**Brief**
Look through the listing for the word "opacity". Copy each line that has it.

**Available data**

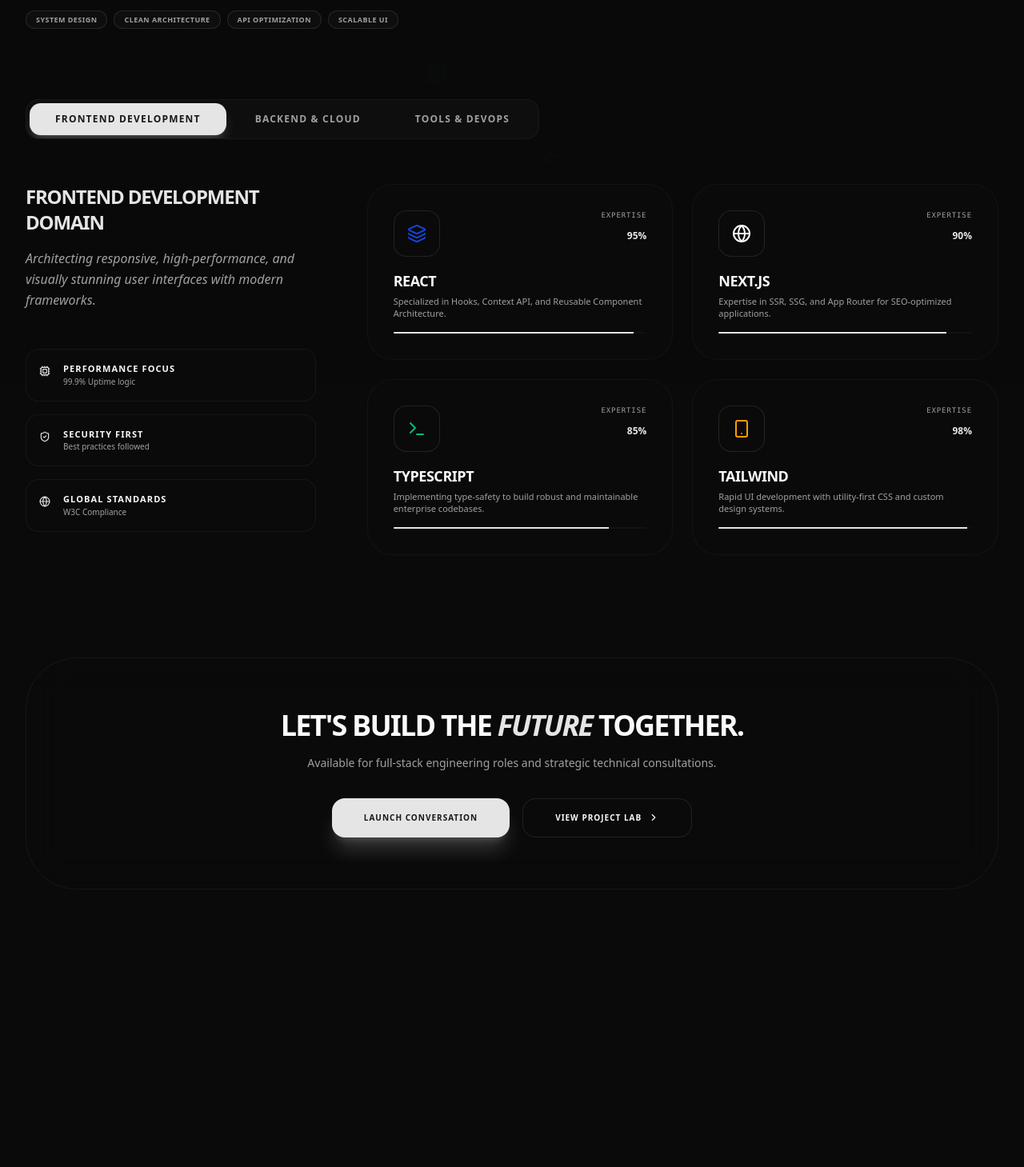
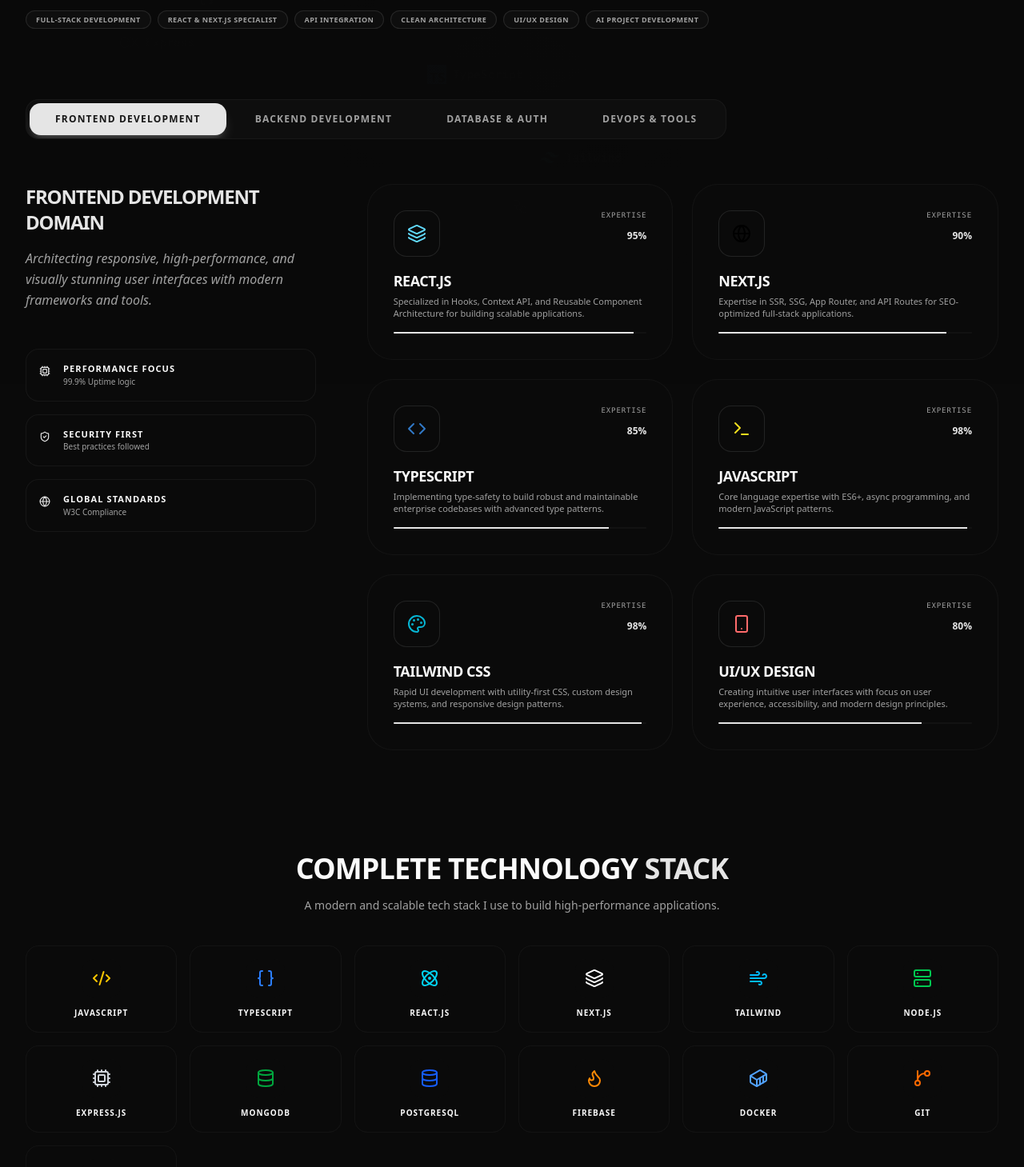
Before and after one commit to rashedulraha/Md-Rashedul-Islam, a React (Vite) app: page /stack in a window 1280 px wide. Shown: the part 320-1779 px from the top of the page at 80% size. Before the commit the page ends 1512 px from the top, so only its background shows below. Built offline with nearby package versions, Linux system fonts and the light colour scheme.

Commit message:
update more page

```diff
--- a/src/Data/TechStack/TechStack.tsx
+++ b/src/Data/TechStack/TechStack.tsx
@@ -1,5 +1,4 @@
 import {
-  Boxes,
   Cloud,
   Cpu,
   Database,
@@ -11,136 +10,209 @@
   Smartphone,
   Terminal,
   Zap,
+  Code,
+  Server,
+  Palette,
+  Container,
 } from "lucide-react";
+import { Code2, Braces, Atom, Wind, Flame } from "lucide-react";
+import { FaGithub } from "react-icons/fa";
 
 export const techData = [
   {
     category: "Frontend Development",
     description:
-      "Architecting responsive, high-performance, and visually stunning user interfaces with modern frameworks.",
+      "Architecting responsive, high-performance, and visually stunning user interfaces with modern frameworks and tools.",
     skills: [
       {
-        name: "React",
+        name: "React.js",
         level: 95,
         experience: "2+ Years",
         description:
-          "Specialized in Hooks, Context API, and Reusable Component Architecture.",
-        icon: (
-          <Layers className="h-6 w-6" style={{ color: "var(--chart-1)" }} />
-        ),
+          "Specialized in Hooks, Context API, and Reusable Component Architecture for building scalable applications.",
+        icon: <Layers className="h-6 w-6" style={{ color: "#61dafb" }} />,
       },
       {
         name: "Next.js",
         level: 90,
         experience: "1.5+ Years",
         description:
-          "Expertise in SSR, SSG, and App Router for SEO-optimized applications.",
-        icon: <Globe className="h-6 w-6" />,
+          "Expertise in SSR, SSG, App Router, and API Routes for SEO-optimized full-stack applications.",
+        icon: <Globe className="h-6 w-6" style={{ color: "#000000" }} />,
       },
       {
         name: "TypeScript",
         level: 85,
         experience: "1+ Year",
         description:
-          "Implementing type-safety to build robust and maintainable enterprise codebases.",
-        icon: (
-          <Terminal className="h-6 w-6" style={{ color: "var(--chart-2)" }} />
-        ),
+          "Implementing type-safety to build robust and maintainable enterprise codebases with advanced type patterns.",
+        icon: <Code className="h-6 w-6" style={{ color: "#3178C6" }} />,
       },
       {
-        name: "Tailwind",
+        name: "JavaScript",
+        level: 98,
+        experience: "3+ Years",
+        description:
+          "Core language expertise with ES6+, async programming, and modern JavaScript patterns.",
+        icon: <Terminal className="h-6 w-6" style={{ color: "#f7df1e" }} />,
+      },
+      {
+        name: "Tailwind CSS",
         level: 98,
         experience: "2+ Years",
         description:
-          "Rapid UI development with utility-first CSS and custom design systems.",
-        icon: (
-          <Smartphone className="h-6 w-6" style={{ color: "var(--chart-3)" }} />
-        ),
+          "Rapid UI development with utility-first CSS, custom design systems, and responsive design patterns.",
+        icon: <Palette className="h-6 w-6" style={{ color: "#06b6d4" }} />,
+      },
+      {
+        name: "UI/UX Design",
+        level: 80,
+        experience: "2+ Years",
+        description:
+          "Creating intuitive user interfaces with focus on user experience, accessibility, and modern design principles.",
+        icon: <Smartphone className="h-6 w-6" style={{ color: "#ff6b6b" }} />,
       },
     ],
   },
   {
-    category: "Backend & Cloud",
+    category: "Backend Development",
     description:
-      "Designing scalable server-side logic, secure APIs, and managing cloud-integrated databases.",
+      "Designing scalable server-side logic, secure APIs, and managing databases with modern backend technologies.",
     skills: [
       {
         name: "Node.js",
         level: 88,
         experience: "1.5+ Years",
         description:
-          "Building asynchronous event-driven backend services and RESTful APIs.",
-        icon: <Cpu className="h-6 w-6" style={{ color: "var(--chart-4)" }} />,
+          "Building asynchronous event-driven backend services, RESTful APIs, and microservices architecture.",
+        icon: <Server className="h-6 w-6" style={{ color: "#339933" }} />,
       },
       {
-        name: "Express",
+        name: "Express.js",
         level: 90,
         experience: "1.5+ Years",
         description:
-          "Fast, unopinionated, minimalist web framework for high-performance servers.",
-        icon: <Zap className="h-6 w-6" style={{ color: "var(--chart-5)" }} />,
+          "Fast, unopinionated, minimalist web framework for high-performance servers and API development.",
+        icon: <Zap className="h-6 w-6" style={{ color: "#000000" }} />,
       },
+      {
+        name: "Go",
+        level: 75,
+        experience: "6+ Months",
+        description:
+          "Learning Go for high-performance backend services, concurrent programming, and system-level development.",
+        icon: <Cpu className="h-6 w-6" style={{ color: "#00ADD8" }} />,
+      },
+      {
+        name: "API Integration",
+        level: 92,
+        experience: "2+ Years",
+        description:
+          "Seamless integration with third-party APIs, payment gateways, and external services.",
+        icon: <GitBranch className="h-6 w-6" style={{ color: "#ff9f43" }} />,
+      },
+    ],
+  },
+  {
+    category: "Database & Auth",
+    description:
+      "Managing data persistence, authentication, and real-time databases with modern database solutions.",
+    skills: [
       {
         name: "MongoDB",
         level: 85,
         experience: "1.5+ Years",
         description:
-          "NoSQL database management with focus on aggregation and schema design.",
-        icon: (
-          <Database className="h-6 w-6" style={{ color: "var(--chart-1)" }} />
-        ),
+          "NoSQL database management with focus on aggregation pipelines, schema design, and performance optimization.",
+        icon: <Database className="h-6 w-6" style={{ color: "#47a248" }} />,
+      },
+      {
+        name: "PostgreSQL",
+        level: 80,
+        experience: "1+ Year",
+        description:
+          "Relational database management with complex queries, indexing, and ACID compliance.",
+        icon: <Database className="h-6 w-6" style={{ color: "#4169E1" }} />,
+      },
+      {
+        name: "Prisma ORM",
+        level: 85,
+        experience: "1+ Year",
+        description:
+          "Type-safe database access, migrations, and query optimization with modern ORM.",
+        icon: <Search className="h-6 w-6" style={{ color: "#2D3748" }} />,
       },
       {
         name: "Firebase",
         level: 80,
         experience: "1+ Year",
         description:
-          "Implementing real-time databases, authentication, and cloud functions.",
-        icon: <Cloud className="h-6 w-6" style={{ color: "var(--chart-2)" }} />,
+          "Real-time databases, authentication, cloud functions, and serverless backend solutions.",
+        icon: <Cloud className="h-6 w-6" style={{ color: "#ffca28" }} />,
       },
     ],
   },
   {
-    category: "Tools & DevOps",
+    category: "DevOps & Tools",
     description:
-      "Streamlining development workflows with version control, state management, and containerization.",
+      "Streamlining development workflows with version control, containerization, and deployment automation.",
     skills: [
       {
         name: "Git",
         level: 92,
         experience: "2+ Years",
         description:
-          "Advanced version control, branching strategies, and team collaboration.",
-        icon: (
-          <GitBranch className="h-6 w-6" style={{ color: "var(--chart-3)" }} />
-        ),
+          "Advanced version control, branching strategies, merge conflicts, and team collaboration workflows.",
+        icon: <GitBranch className="h-6 w-6" style={{ color: "#f05032" }} />,
       },
       {
         name: "GitHub",
         level: 95,
         experience: "2+ Years",
         description:
-          "Managing CI/CD pipelines, Pull Requests, and open-source contributions.",
-        icon: <ShieldCheck className="h-6 w-6" />,
+          "Managing CI/CD pipelines, Pull Requests, code reviews, and open-source contributions.",
+        icon: <ShieldCheck className="h-6 w-6" style={{ color: "#181717" }} />,
+      },
+      {
+        name: "Docker",
+        level: 75,
+        experience: "6+ Months",
+        description:
+          "Containerizing applications, Docker Compose, multi-stage builds, and consistent deployment.",
+        icon: <Container className="h-6 w-6" style={{ color: "#2496ED" }} />,
+      },
+      {
+        name: "Nginx",
+        level: 70,
+        experience: "6+ Months",
+        description:
+          "Web server configuration, reverse proxy, load balancing, and static file serving.",
+        icon: <Server className="h-6 w-6" style={{ color: "#009639" }} />,
       },
       {
         name: "TanStack Query",
         level: 88,
         experience: "1+ Year",
         description:
-          "Server-state management, caching, and data fetching optimization.",
-        icon: (
-          <Search className="h-6 w-6" style={{ color: "var(--chart-4)" }} />
-        ),
-      },
-      {
-        name: "Docker",
-        level: 75,
-        experience: "6+ Months",
-        description:
-          "Containerizing applications for consistent deployment across environments.",
-        icon: <Boxes className="h-6 w-6" style={{ color: "var(--chart-5)" }} />,
+          "Server-state management, caching, data fetching optimization, and synchronization.",
+        icon: <Search className="h-6 w-6" style={{ color: "#ff6b6b" }} />,
       },
     ],
   },
 ];
+
+export const technologies = [
+  { name: "JavaScript", icon: Code2, color: "text-yellow-400" },
+  { name: "TypeScript", icon: Braces, color: "text-blue-500" },
+  { name: "React.js", icon: Atom, color: "text-cyan-400" },
+  { name: "Next.js", icon: Layers, color: "text-white" },
+  { name: "Tailwind", icon: Wind, color: "text-sky-400" },
+  { name: "Node.js", icon: Server, color: "text-green-500" },
+  { name: "Express.js", icon: Cpu, color: "text-gray-300" },
+  { name: "MongoDB", icon: Database, color: "text-green-600" },
+  { name: "PostgreSQL", icon: Database, color: "text-blue-600" },
+  { name: "Firebase", icon: Flame, color: "text-orange-400" },
+  { name: "Docker", icon: Container, color: "text-blue-400" },
+  { name: "Git", icon: GitBranch, color: "text-orange-500" },
+  { name: "GitHub", icon: FaGithub, color: "text-white" },
+];
--- a/src/Pages/TechStack/TechStack.tsx
+++ b/src/Pages/TechStack/TechStack.tsx
@@ -1,6 +1,6 @@
 import { useState } from "react";
 import { motion, AnimatePresence } from "framer-motion";
-import { techData } from "@/Data/TechStack/TechStack";
+import { techData, technologies } from "@/Data/TechStack/TechStack";
 import Navbar from "../shared/Navbar/Navbar";
 import Animation from "@/components/Animation/Animation";
 import { useLenis } from "@/Hooks/useLenis";
@@ -48,10 +48,12 @@
             transition={{ delay: 0.3 }}
             className="flex flex-wrap gap-2 pt-2">
             {[
-              "System Design",
+              "Full-Stack Development",
+              "React & Next.js Specialist",
+              "API Integration",
               "Clean Architecture",
-              "API Optimization",
-              "Scalable UI",
+              "UI/UX Design",
+              "AI Project Development",
             ].map((skill) => (
               <span
                 key={skill}
@@ -204,6 +206,58 @@
           </div>
         </div>
 
+        {/* --- TECHNOLOGY OVERVIEW SECTION --- */}
+        <motion.div
+          initial={{ opacity: 0 }}
+          whileInView={{ opacity: 1 }}
+          className="mt-20 sm:mt-32 space-y-10">
+          {/* Heading */}
+          <div className="text-center space-y-4">
+            <h2 className="text-2xl sm:text-4xl font-black uppercase tracking-tight">
+              Complete Technology <span className="text-primary">Stack</span>
+            </h2>
+            <p className="text-xs sm:text-sm text-muted-foreground max-w-2xl mx-auto">
+              A modern and scalable tech stack I use to build high-performance
+              applications.
+            </p>
+          </div>
+
+          {/* Grid */}
+          <div className="grid grid-cols-2 sm:grid-cols-3 md:grid-cols-4 lg:grid-cols-6 gap-4">
+            {technologies.map((tech, i) => {
+              const Icon = tech.icon;
+              return (
+                <motion.div
+                  key={tech.name}
+                  initial={{ opacity: 0, y: 20 }}
+                  whileInView={{ opacity: 1, y: 0 }}
+                  transition={{ delay: i * 0.05 }}
+                  className="
+                group p-4 rounded-2xl border border-border/40
+                bg-card/10 backdrop-blur
+                hover:border-primary/40 hover:bg-card/30
+                transition-all duration-300
+                flex flex-col items-center gap-3
+              ">
+                  <div
+                    className="
+                  w-12 h-12 rounded-xl
+                  flex items-center justify-center
+                  bg-background/40
+                  group-hover:scale-110 transition-transform
+                ">
+                    <Icon className={`w-6 h-6 ${tech.color}`} />
+                  </div>
+
+                  <p className="text-[10px] font-bold uppercase tracking-widest text-center">
+                    {tech.name}
+                  </p>
+                </motion.div>
+              );
+            })}
+          </div>
+        </motion.div>
+
         {/* --- RESPONSIVE FOOTER (Quick Action) --- */}
         <motion.div
           initial={{ opacity: 0 }}
@@ -216,7 +270,8 @@
             </h2>
             <p className="text-xs sm:text-sm text-muted-foreground max-w-lg mx-auto leading-relaxed">
               Available for full-stack engineering roles and strategic technical
-              consultations.
+              consultations. Expert in React, TypeScript, and Next.js with a
+              passion for clean architecture.
             </p>
           </div>
 
```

**Your response**
+          initial={{ opacity: 0 }}
+          whileInView={{ opacity: 1 }}
+                  initial={{ opacity: 0, y: 20 }}
+                  whileInView={{ opacity: 1, y: 0 }}
           initial={{ opacity: 0 }}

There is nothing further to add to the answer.